§ The task:
Below are the entries; tally the lines holding the string "sshlab" and give only that figure.

[Image comparison data]
== Segment start ==
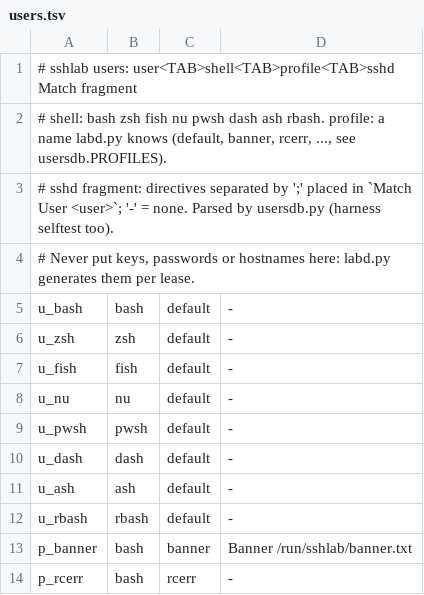
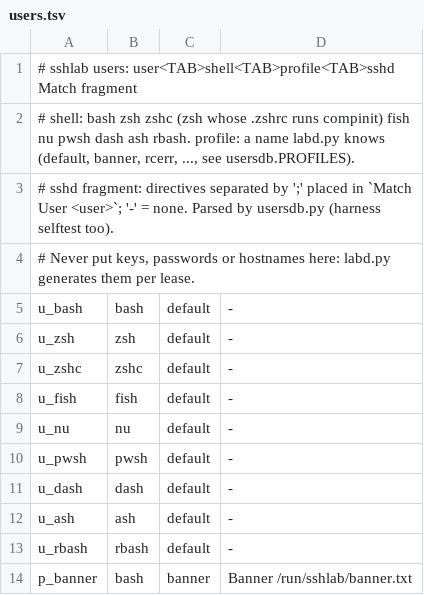
Before and after one commit to jwp2987/phosphor, a TSV file: script/realapp/sshlab/rootfs/usr/local/lib/sshlab/users.tsv, drawn as a sheet; only a part is shown; the shorter side is filled out with more unchanged rows.

```diff
--- a/script/realapp/sshlab/rootfs/usr/local/lib/sshlab/users.tsv
+++ b/script/realapp/sshlab/rootfs/usr/local/lib/sshlab/users.tsv
@@ -1,3 +1,3 @@
 # sshlab users: user<TAB>shell<TAB>profile<TAB>sshd Match fragment
-# shell: bash zsh fish nu pwsh dash ash rbash. profile: a name labd.py knows (default, banner, rcerr, ..., see usersdb.PROFILES).
+# shell: bash zsh zshc (zsh whose .zshrc runs compinit) fish nu pwsh dash ash rbash. profile: a name labd.py knows (default, banner, rcerr, ..., see usersdb.PROFILES).
 # sshd fragment: directives separated by ';' placed in `Match User <user>`; '-' = none. Parsed by usersdb.py (harness selftest too).
@@ -6,2 +6,3 @@ u_bash	bash	default	-
 u_zsh	zsh	default	-
+u_zshc	zshc	default	-
 u_fish	fish	default	-
```
Also changed, not shown: 17 other files.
== Segment end ==
§ Task answer:
4